PPBM, or "Positive Passenger Bag Matching" in an international airline regulation that was introduced after the Pan Am 103 bombing, and basically requires that a passenger may not cause their checked baggage to fly on an aircraft they are not on, on the grounds that they would not blow up a plane if they knew they were on board and thus would be killed as well.
PPBM does NOT require that baggage must fly on the same aircraft as the passenger, just that the passenger may not be the one to cause that to happen. So for example, if your bag is accidentally not loaded onto a flight by the airline, it may travel on a later flight as the decision to do so would not have been made by the passenger.
However if a passenger fails to board a flight that they have checked luggage on, PPBM regulations require that either the passenger is found and boards the flight, or their luggage is removed. This removal of luggage can be a long process depending on where it is loaded on the aircraft, and may potentially require unloading other luggage or cargo in order to find the bag(s). As a result, it's almost guaranteed that having to do this will cause the flight to be delayed, and in doing so inconvenience all of the other passengers, and potentially cost the airline money.

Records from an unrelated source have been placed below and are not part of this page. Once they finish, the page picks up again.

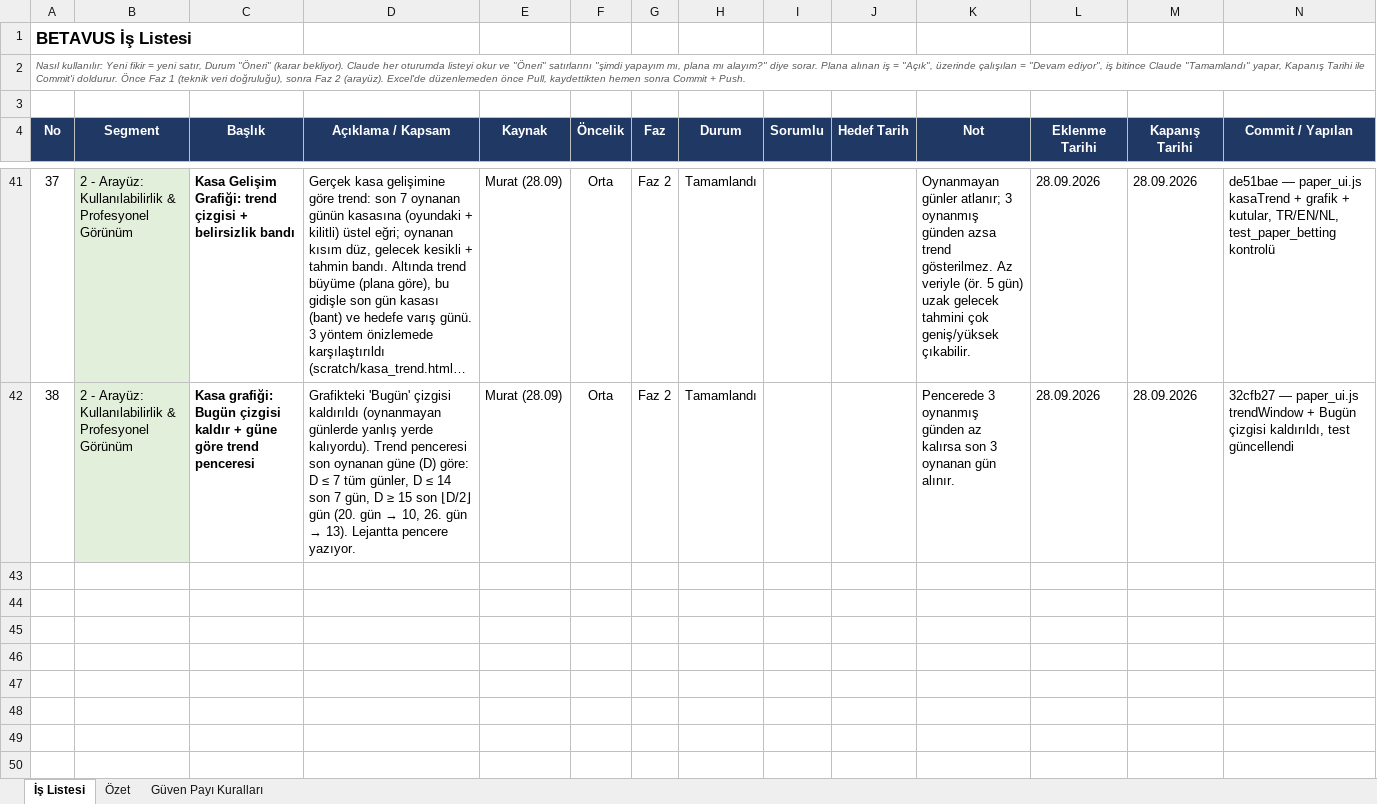
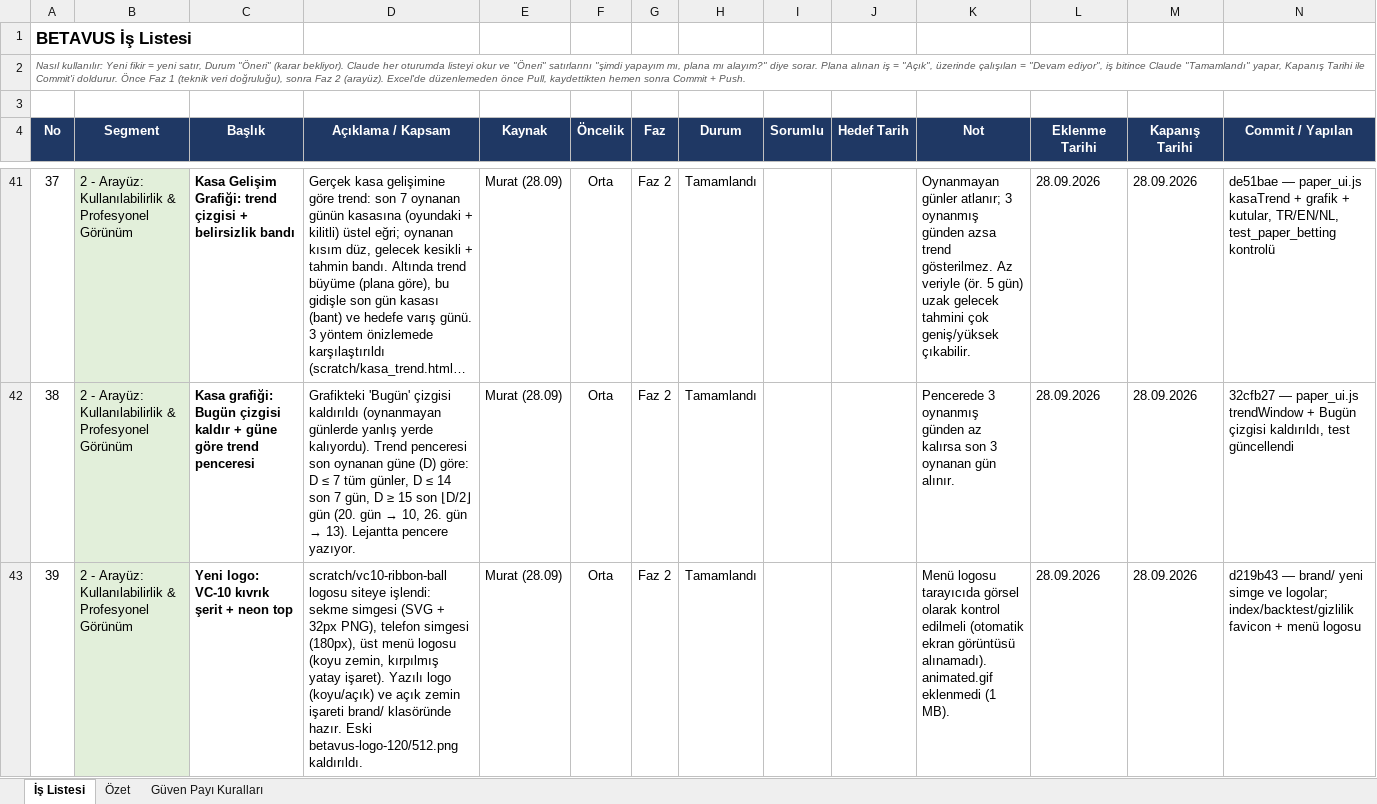
Before and after one commit to GKHNKMR/Football-TG05, an Excel workbook: BETAVUS_Is_Listesi.xlsx, sheet İş Listesi, drawn as a sheet; only a part is shown, gaps mark what is left out; long unchanged cells end in …; values as stored, in another font and other column widths than the file's, no borders; conditional formats not drawn; the diff names each change by its address in the sheet, - before the commit and + after, or states it on an @@ line.

```diff
--- a/BETAVUS_Is_Listesi.xlsx (sheet İş Listesi)
+++ b/BETAVUS_Is_Listesi.xlsx (sheet İş Listesi)
+row 43: 39 | 2 - Arayüz: Kullanılabilirlik & Profesyonel Görünüm | Yeni logo: VC-10 kıvrık şerit + neon top | scratch/vc10-ribbon-ball logosu siteye işlendi: sekme simgesi (SVG + 32px PNG), telefon simgesi (180px), üst menü logosu (koyu zemin, kırpılmış yatay işaret). Yazılı logo (koyu/açık) ve açık zemin işareti brand/ klasöründe hazır. Eski betavus-logo-120/512.png kaldırıldı. | Murat (28.09) | Orta | Faz 2 | Tamamlandı |  |  | Menü logosu tarayıcıda görsel olarak kontrol edilmeli (otomatik ekran görüntüsü alınamadı). animated.gif eklenmedi (1 MB). | 28.09.2026 | 28.09.2026 | d219b43 — brand/ yeni simge ve logolar; index/backtest/gizlilik favicon + menü logosu
```
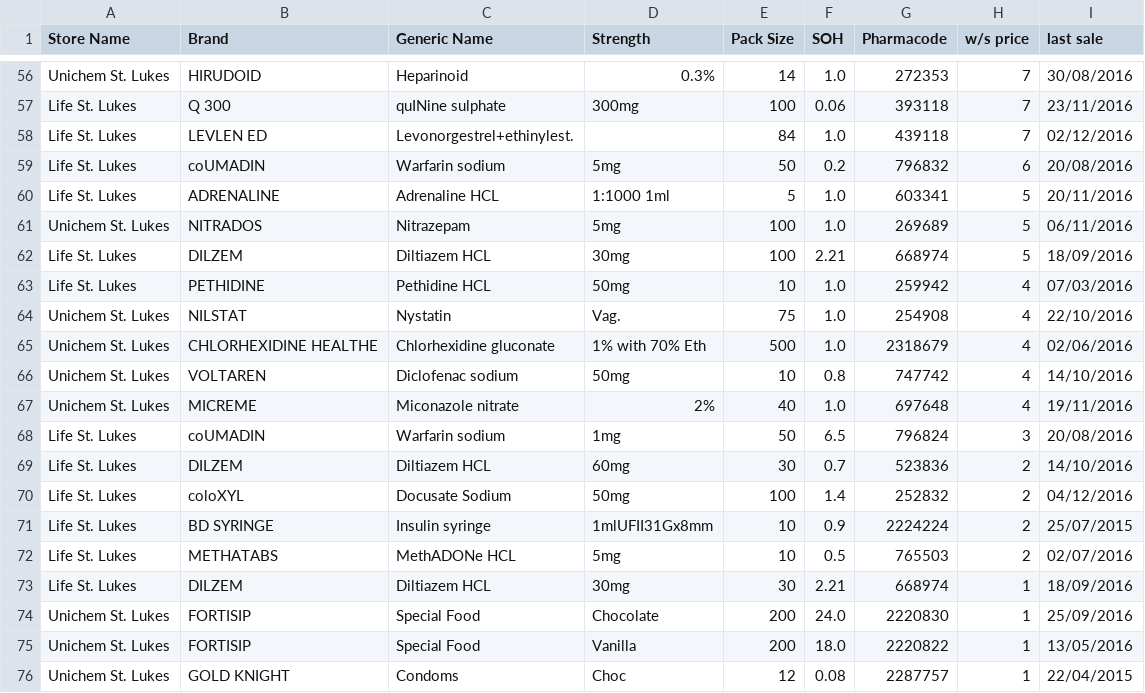
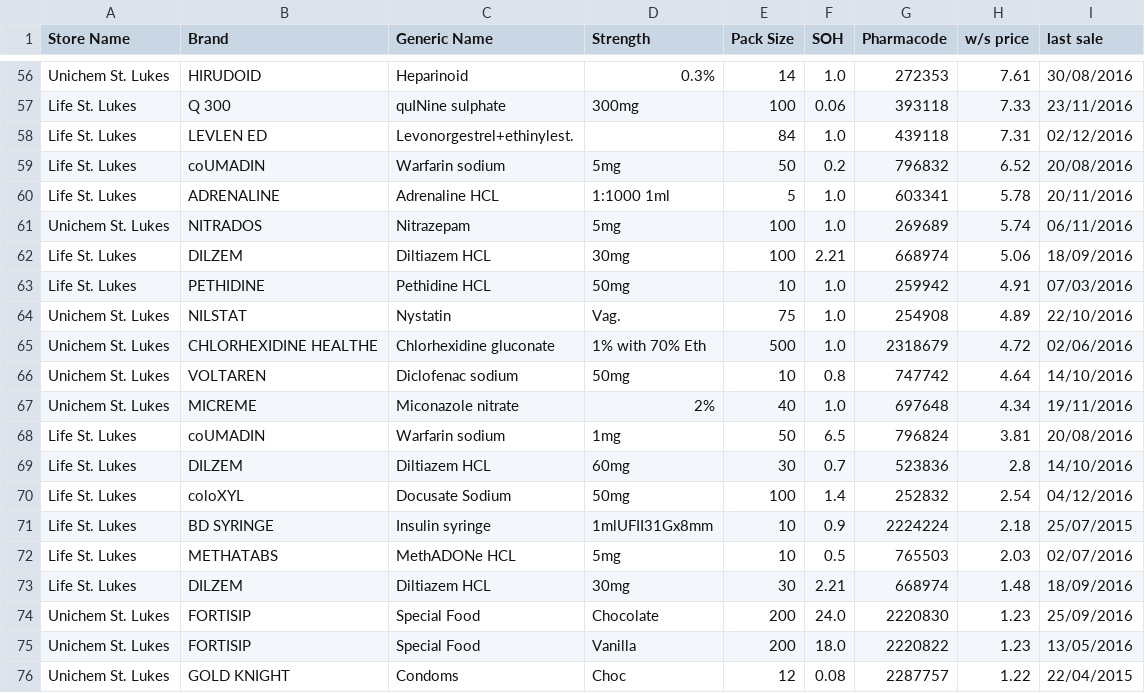
Before and after one commit to walanma/deadpool, a CSV file: data/DeadStockData.csv, drawn as a sheet; only a part is shown, gaps mark what is left out; the diff covers the shown part only; the diff names each change by its address in the sheet, - before the commit and + after, or states it on an @@ line.

```diff
--- a/data/DeadStockData.csv
+++ b/data/DeadStockData.csv
-H56 (w/s price): 7
+H56 (w/s price): 7.61
-H57 (w/s price): 7
+H57 (w/s price): 7.33
-H58 (w/s price): 7
+H58 (w/s price): 7.31
-H59 (w/s price): 6
+H59 (w/s price): 6.52
-H60 (w/s price): 5
+H60 (w/s price): 5.78
-H61 (w/s price): 5
+H61 (w/s price): 5.74
-H62 (w/s price): 5
+H62 (w/s price): 5.06
-H63 (w/s price): 4
+H63 (w/s price): 4.91
-H64 (w/s price): 4
+H64 (w/s price): 4.89
-H65 (w/s price): 4
+H65 (w/s price): 4.72
-H66 (w/s price): 4
+H66 (w/s price): 4.64
-H67 (w/s price): 4
+H67 (w/s price): 4.34
-H68 (w/s price): 3
+H68 (w/s price): 3.81
-H69 (w/s price): 2
+H69 (w/s price): 2.8
-H70 (w/s price): 2
+H70 (w/s price): 2.54
-H71 (w/s price): 2
+H71 (w/s price): 2.18
-H72 (w/s price): 2
+H72 (w/s price): 2.03
-H73 (w/s price): 1
+H73 (w/s price): 1.48
-H74:H75 (w/s price): 1
+H74:H75 (w/s price): 1.23
-H76 (w/s price): 1
+H76 (w/s price): 1.22
```
Also changed, not shown: 2 added rows, 2 removed rows and 52 edited cells elsewhere in this file, 1 other file.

PPBM is required for all international flights. Domestic rules will depend on the country involved, but for example the US does NOT enforce PPBM on domestic flights due to the fact that ALL passenger bags are checked for explosives using X-rays and other techniques. The rules in other countries will vary.
So to answer your specific questions - what happens to the luggage? It will be unloaded and retained by the airline. You would need to work with the airline to reclaim it or make other plans (such as being booked onto a later flight, in which case the luggage would be moved to that flight). If your travel included domestic flights (either only domestic, or domestic before your international flight) then your bag would potentially travel to the (domestic) destination - at which point it would be up to the airline to decide what to do but likely would involve you having to pay to transport it back to you.
What happens to you? In a general sense, nothing. If missing the flight was deliberate you will almost certainly lose the value of your ticket. If it was accidental the airline may assist in moving you to a later flight, although in many cases they have no obligation to do so. Nothing here is "illegal" as such, and I would not expect any legal implications in general, however that could vary significantly depending on the country involved and the exact reason for you not taking the flight.
What would happen to the other passengers on the plane? You didn't ask this one, but the answer is that they will almost certainly be delayed as a result of your actions. Depending on the length of the delay, this could cause them to miss connecting flights or other appointments.
In short, don't do this. If it happens accidentally (eg, you fall asleep in the airport and miss you flight) then so be it - but doing anything like this deliberately would be a poor move on your behalf.
Note that if you are travelling with someone else (presuming you are both on the same booking) and one of you boards, then there are a few added complications. Firstly, once they realize that your companion has boarded but you have not, they will question that person as to where you are. It is unlikely that they will remove that person from the flight, but it's possible.
Presuming you check-in together (or possibly even if you don't) it's possible that the baggage will end up being checked under the other passengers name, or their baggage being checked under your name. Thus it's possible that their bags will be removed, but that yours will fly (or some other random combination).
If the situation ever did occur where you needed to remove yourself from the flight after check-in, the only right option is to go to the airline IMMEDIATELY and let them know. This will give them additional time to find your bag (preferably before it's even placed on the aircraft), will likely avoid delaying the flight, and will make everyones life - including yours - much easier.